The Great Hall, Queen's University Belfast
Join us on 20 September in Queen’s University Belfast for the first of the Global Challenges Debates Series and hear from world leading experts to discuss one of the greatest challenges of our time.
Challenges to the integrity of the world's food supply chain
PROFESSOR CHRIS ELLIOTT
Trade-offs in innovations for sustainable and resilient food system.
PROFESSOR JOHAN SIX
Doors open at 4.30pm. Seats will be issued on a first come, first served basis (no registration required).
The debate will run from 5pm – 6.30pm. All guests are invited to join the speakers for refreshments in the Canada Room and Council Chamber following the debate.
Professor Chris Elliott
Chris is currently Professor of Food Safety and founder of the Institute for Global Food Security at Queen’s University Belfast. He serves as Pro-Vice-Chancellor for the university and is responsible for the Faculty of Medicine, Health and Life Sciences. He has published more 300 peer review articles, many of them relating to the detection and control of agriculture, food and environmental related contaminants. His main research interests are in the development of innovative techniques to provide early warning of toxin threats across complex food supply systems.
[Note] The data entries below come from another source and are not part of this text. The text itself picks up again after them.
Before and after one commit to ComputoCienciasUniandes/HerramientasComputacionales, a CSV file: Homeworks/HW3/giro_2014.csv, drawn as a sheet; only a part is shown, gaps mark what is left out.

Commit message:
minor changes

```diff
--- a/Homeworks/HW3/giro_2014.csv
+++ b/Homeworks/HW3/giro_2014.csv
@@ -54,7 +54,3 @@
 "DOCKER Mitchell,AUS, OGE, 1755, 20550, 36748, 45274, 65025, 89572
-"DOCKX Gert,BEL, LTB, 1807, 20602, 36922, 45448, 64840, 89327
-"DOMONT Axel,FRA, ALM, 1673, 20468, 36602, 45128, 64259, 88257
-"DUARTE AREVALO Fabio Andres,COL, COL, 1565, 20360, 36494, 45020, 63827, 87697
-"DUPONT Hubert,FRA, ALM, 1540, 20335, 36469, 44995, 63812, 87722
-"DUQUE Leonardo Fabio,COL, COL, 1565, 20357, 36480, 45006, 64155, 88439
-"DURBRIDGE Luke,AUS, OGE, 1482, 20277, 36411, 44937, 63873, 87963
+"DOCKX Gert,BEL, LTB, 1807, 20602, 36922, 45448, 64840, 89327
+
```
MORE >
Protecting the integrity of the food supply chain from fraud is also a key research topic and Chris led the independent review of Britain’s food system following the 2013 horsemeat scandal. Over the years Chris has developed a high level network of collaborators across Europe, the United States and Asia. He co-ordinates and participates in multiple European framework research projects.
Professor Johan Six
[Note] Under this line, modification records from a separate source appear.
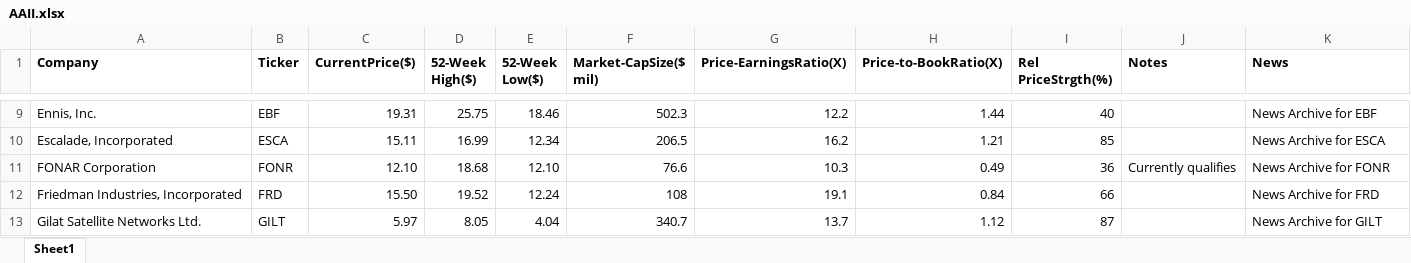
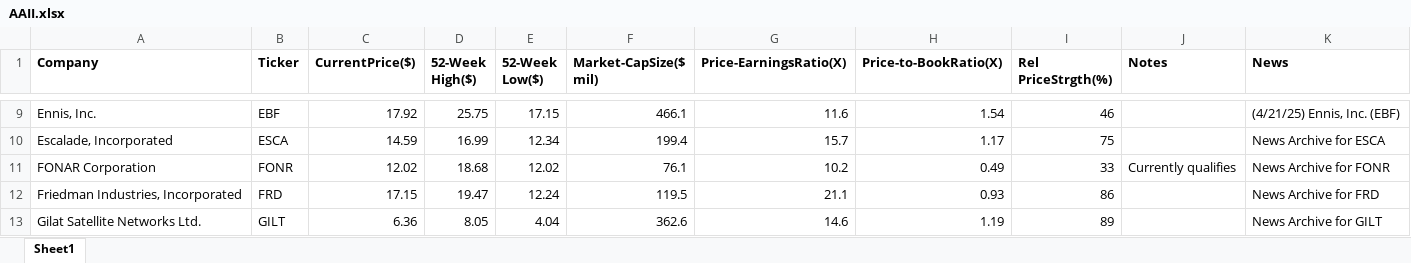
Before and after one commit to rickshilling/shadowPortfolio, an Excel workbook: AAII.xlsx, sheet Sheet1, drawn as a sheet; only a part is shown, gaps mark what is left out; values as stored, in another font and other column widths than the file's, no borders; charts and pictures not drawn; the diff covers the shown part only; the diff names each change by its address in the sheet, - before the commit and + after, or states it on an @@ line.

```diff
--- a/AAII.xlsx (sheet Sheet1)
+++ b/AAII.xlsx (sheet Sheet1)
-C9 (CurrentPrice($)): 19.31
+C9 (CurrentPrice($)): 17.92
-E9 (52-Week Low($)): 18.46
+E9 (52-Week Low($)): 17.15
-F9 (Market-CapSize($ mil)): 502.3
+F9 (Market-CapSize($ mil)): 466.1
-G9 (Price-EarningsRatio(X)): 12.2
+G9 (Price-EarningsRatio(X)): 11.6
-H9 (Price-to-BookRatio(X)): 1.44
+H9 (Price-to-BookRatio(X)): 1.54
-I9 (Rel PriceStrgth(%)): 40
+I9 (Rel PriceStrgth(%)): 46
-K9 (News): News Archive for EBF
+K9 (News): (4/21/25) Ennis, Inc. (EBF)
-C10 (CurrentPrice($)): 15.11
+C10 (CurrentPrice($)): 14.59
-F10 (Market-CapSize($ mil)): 206.5
+F10 (Market-CapSize($ mil)): 199.4
-G10 (Price-EarningsRatio(X)): 16.2
+G10 (Price-EarningsRatio(X)): 15.7
-H10 (Price-to-BookRatio(X)): 1.21
+H10 (Price-to-BookRatio(X)): 1.17
-I10 (Rel PriceStrgth(%)): 85
+I10 (Rel PriceStrgth(%)): 75
-C11 (CurrentPrice($)): 12.10
+C11 (CurrentPrice($)): 12.02
-E11 (52-Week Low($)): 12.10
+E11 (52-Week Low($)): 12.02
-F11 (Market-CapSize($ mil)): 76.6
+F11 (Market-CapSize($ mil)): 76.1
-G11 (Price-EarningsRatio(X)): 10.3
+G11 (Price-EarningsRatio(X)): 10.2
-I11 (Rel PriceStrgth(%)): 36
+I11 (Rel PriceStrgth(%)): 33
-C12 (CurrentPrice($)): 15.50
+C12 (CurrentPrice($)): 17.15
-D12 (52-Week High($)): 19.52
+D12 (52-Week High($)): 19.47
-F12 (Market-CapSize($ mil)): 108
+F12 (Market-CapSize($ mil)): 119.5
-G12 (Price-EarningsRatio(X)): 19.1
+G12 (Price-EarningsRatio(X)): 21.1
-H12 (Price-to-BookRatio(X)): 0.84
+H12 (Price-to-BookRatio(X)): 0.93
-I12 (Rel PriceStrgth(%)): 66
+I12 (Rel PriceStrgth(%)): 86
-C13 (CurrentPrice($)): 5.97
+C13 (CurrentPrice($)): 6.36
-F13 (Market-CapSize($ mil)): 340.7
+F13 (Market-CapSize($ mil)): 362.6
-G13 (Price-EarningsRatio(X)): 13.7
+G13 (Price-EarningsRatio(X)): 14.6
-H13 (Price-to-BookRatio(X)): 1.12
+H13 (Price-to-BookRatio(X)): 1.19
-I13 (Rel PriceStrgth(%)): 87
+I13 (Rel PriceStrgth(%)): 89
```
Also changed, not shown: 117 edited cells elsewhere in this sheet, TransactionHistory.xlsx.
Professor Six received his PhD in Soil Science in 1998 from Colorado State University. His PhD research was conducted at the Natural Resource Ecology Laboratory (NREL). His research focused on the mechanisms underlying greenhouse gas mitigation by no-tillage practices. Professor Six remained as a Research Scientist at NREL from 1998 until 2002. MORE >
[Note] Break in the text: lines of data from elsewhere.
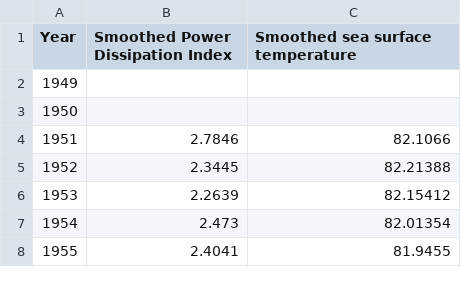
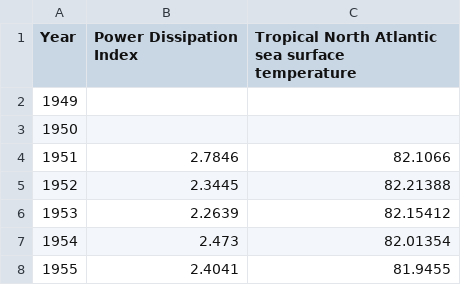
Before and after one commit to alex-pi/miscellaneous, a CSV file: DataVisFinalProject/data/cyclones_fig.csv, drawn as a sheet; only a part is shown.

```diff
--- a/DataVisFinalProject/data/cyclones_fig.csv
+++ b/DataVisFinalProject/data/cyclones_fig.csv
@@ -1,2 +1,2 @@
-Year,Smoothed Power Dissipation Index,Smoothed sea surface temperature
+Year,Power Dissipation Index,Tropical North Atlantic sea surface temperature
 1949,,
```
Also changed, not shown: DataVisFinalProject/data/arctic-sea-ice_fig.csv, 9 other files.
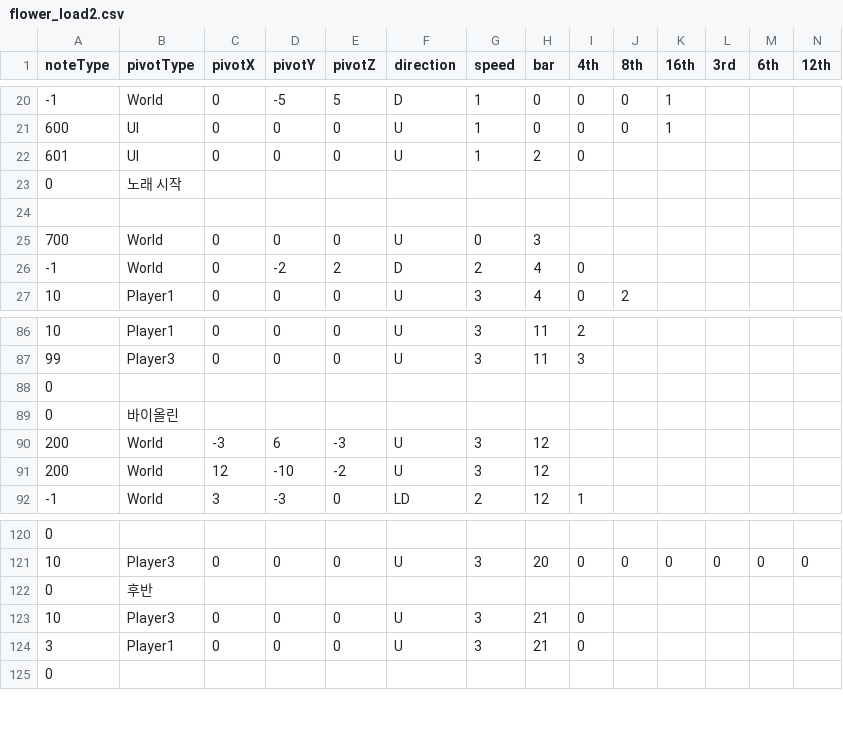
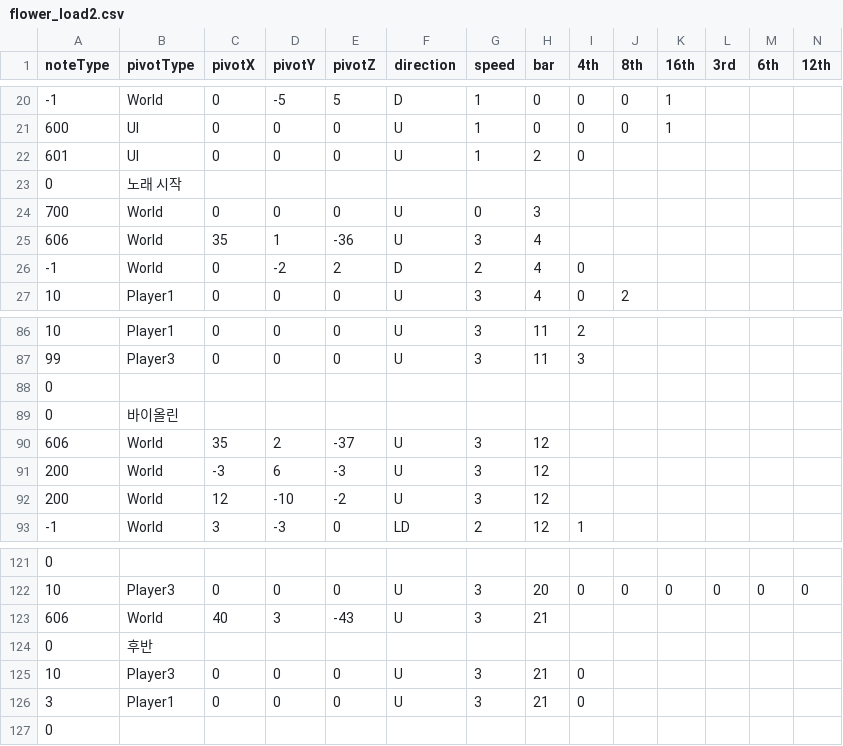
Before and after one commit to Juyeong11/Graduation_project, a CSV file: BeatSlimeClient/Assets/Resources/Pattern/flower_load2.csv, drawn as a sheet; only a part is shown, gaps mark what is left out; removed rows and columns are numbered as before the commit, all else as after; rows hold the shown columns only; the diff names each change by its address in the sheet, - before the commit and + after, or states it on an @@ line.

```diff
--- a/BeatSlimeClient/Assets/Resources/Pattern/flower_load2.csv
+++ b/BeatSlimeClient/Assets/Resources/Pattern/flower_load2.csv
-row 24: (empty)
+row 25: 606 | World | 35 | 1 | -36 | U | 3 | 4
+row 90: 606 | World | 35 | 2 | -37 | U | 3 | 12
+row 123: 606 | World | 40 | 3 | -43 | U | 3 | 21
```
Also changed, not shown: BeatSlimeClient/Assets/Resources/Pattern/Aviform Skyliner.csv, BeatSlimeClient/Assets/Resources/Pattern/flower_load.csv, 22 other files.
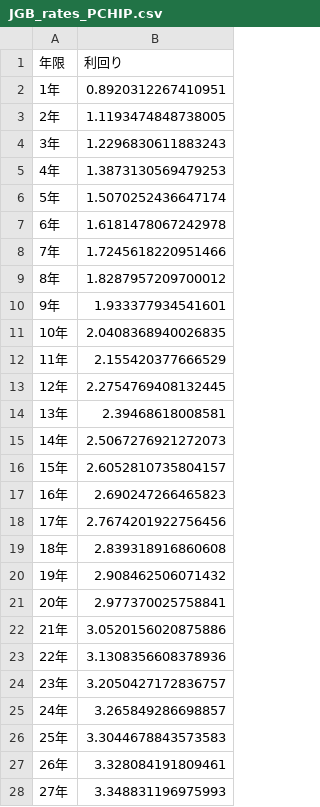
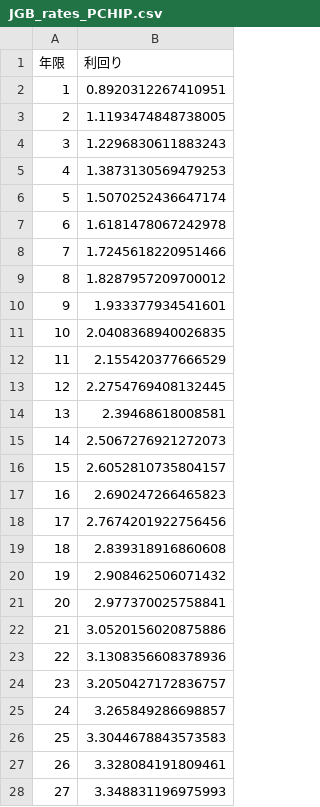
Before and after one commit to Ashihara-Y/VFM_calc, a CSV file: JGB_rates_PCHIP.csv, drawn as a sheet; only a part is shown; the diff covers the shown part only.

```diff
--- a/JGB_rates_PCHIP.csv
+++ b/JGB_rates_PCHIP.csv
@@ -1,28 +1,28 @@
 年限,利回り
-1年,0.8920312267410951
-2年,1.1193474848738005
-3年,1.2296830611883243
-4年,1.3873130569479253
-5年,1.5070252436647174
-6年,1.6181478067242978
-7年,1.7245618220951466
-8年,1.8287957209700012
-9年,1.933377934541601
-10年,2.0408368940026835
-11年,2.155420377666529
-12年,2.2754769408132445
-13年,2.39468618008581
-14年,2.5067276921272073
-15年,2.6052810735804157
-16年,2.690247266465823
-17年,2.7674201922756456
-18年,2.839318916860608
-19年,2.908462506071432
-20年,2.977370025758841
-21年,3.0520156020875886
-22年,3.1308356608378936
-23年,3.2050427172836757
-24年,3.265849286698857
-25年,3.3044678843573583
-26年,3.328084191809461
-27年,3.348831196975993
+1,0.8920312267410951
+2,1.1193474848738005
+3,1.2296830611883243
+4,1.3873130569479253
+5,1.5070252436647174
+6,1.6181478067242978
+7,1.7245618220951466
+8,1.8287957209700012
+9,1.933377934541601
+10,2.0408368940026835
+11,2.155420377666529
+12,2.2754769408132445
+13,2.39468618008581
+14,2.5067276921272073
+15,2.6052810735804157
+16,2.690247266465823
+17,2.7674201922756456
+18,2.839318916860608
+19,2.908462506071432
+20,2.977370025758841
+21,3.0520156020875886
+22,3.1308356608378936
+23,3.2050427172836757
+24,3.265849286698857
+25,3.3044678843573583
+26,3.328084191809461
+27,3.348831196975993
```
Also changed, not shown: 3 edited cells elsewhere in this file, 1 other file.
He led and was involved in many projects investigating the effect of land use change and management on greenhouse gas fluxes in agricultural, grassland and forest ecosystems. At UCDavis, Professor Six has further developed this line of research with a focus on the feedbacks between ecosystem management options, global change, and biogeochemical cycling.
More specifically, he studies the complex interactions between soil, plants, soil biota, and the carbon and nitrogen cycles in terrestrial ecosystems, especially agroecosystems. His general approach is to conduct experimental work from the micro- to landscape scale and subsequently integrate it with modeling to interpolate and extrapolate it to the regional and global scale.
His project sites span from small growers’ fields to intensively-farmed production systems to agricultural research stations. We are involved in a suite of international research projects in Africa, Europe, the US, and Central and South America.